• Required work:
Write only the number of lines in the data that include the word "ipynb".
Top of Data to process
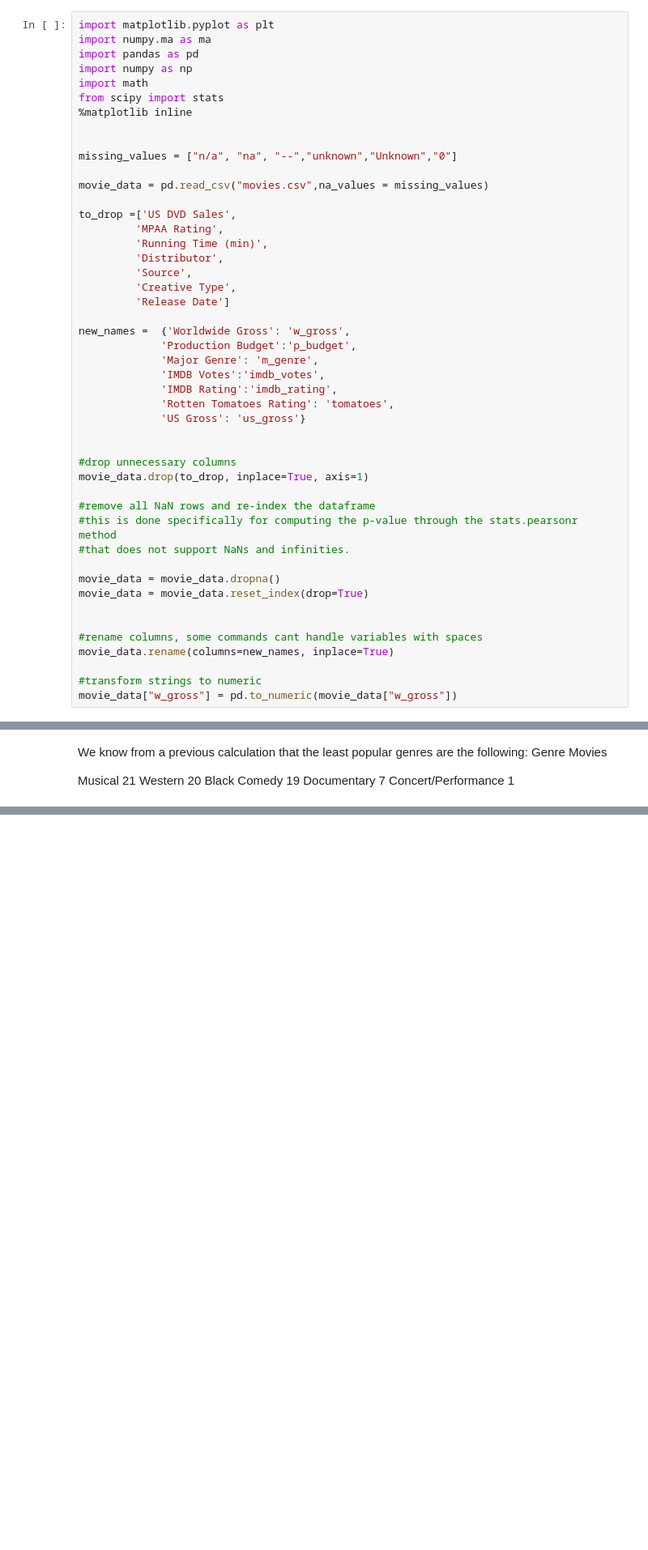
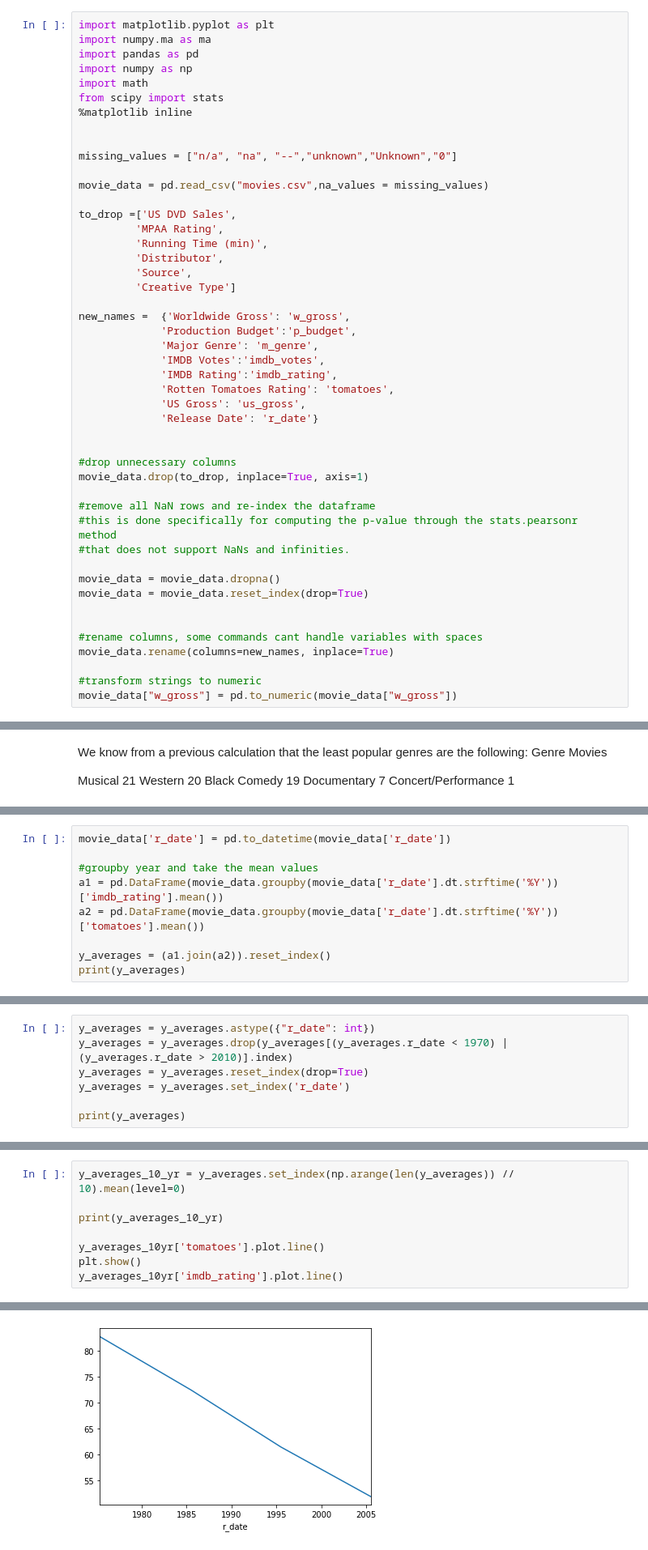
Before and after one commit to leobouts/data_science_practice, a Jupyter notebook: Movie_Notebook.ipynb, the cells around one changed output, grey strips where cells are left out. Shown: that part at 81% size. Saved outputs shown, nothing was run; the diff lists cells and outputs as text; blank space fills up the shorter version.

Commit message:
added averages for ratings for every year and for decades

```diff
--- a/Movie_Notebook.ipynb
+++ b/Movie_Notebook.ipynb
@@ -24,8 +24,7 @@ to_drop =['US DVD Sales',
          'Running Time (min)',
          'Distributor',
          'Source',
-         'Creative Type',
-         'Release Date']
+         'Creative Type']
 
 new_names =  {'Worldwide Gross': 'w_gross',
              'Production Budget':'p_budget',
@@ -33,7 +32,8 @@ new_names =  {'Worldwide Gross': 'w_gross',
              'IMDB Votes':'imdb_votes',
              'IMDB Rating':'imdb_rating',
              'Rotten Tomatoes Rating': 'tomatoes',
-             'US Gross': 'us_gross'}
+             'US Gross': 'us_gross',
+             'Release Date': 'r_date'}
 
 
 #drop unnecessary columns
@@ -481,0 +479,9 @@ The t score is a ratio between the difference between two groups and the differe
+# %%
+movie_data['r_date'] = pd.to_datetime(movie_data['r_date'])
+
+#groupby year and take the mean values
+a1 = pd.DataFrame(movie_data.groupby(movie_data['r_date'].dt.strftime('%Y'))['imdb_rating'].mean())
+a2 = pd.DataFrame(movie_data.groupby(movie_data['r_date'].dt.strftime('%Y'))['tomatoes'].mean())
+
+y_averages = (a1.join(a2)).reset_index()
+print(y_averages)
@@ -481,0 +509,7 @@ The t score is a ratio between the difference between two groups and the differe
+# %%
+y_averages = y_averages.astype({"r_date": int})
+y_averages = y_averages.drop(y_averages[(y_averages.r_date < 1970) | (y_averages.r_date > 2010)].index)
+y_averages = y_averages.reset_index(drop=True)
+y_averages = y_averages.set_index('r_date')
+
+print(y_averages)
@@ -481,0 +536,9 @@ The t score is a ratio between the difference between two groups and the differe
+# %%
+y_averages_10_yr = y_averages.set_index(np.arange(len(y_averages)) // 10).mean(level=0)
+
+print(y_averages_10_yr)
+
+y_averages_10yr['tomatoes'].plot.line()
+plt.show()
+y_averages_10yr['imdb_rating'].plot.line()
+# %% [output]
@@ -481,0 +550 @@ The t score is a ratio between the difference between two groups and the differe
+[figure, added]
```
Also changed, not shown: parts of 11 cells of this notebook.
Bottom of Data to process
• Reply to the exercise:
3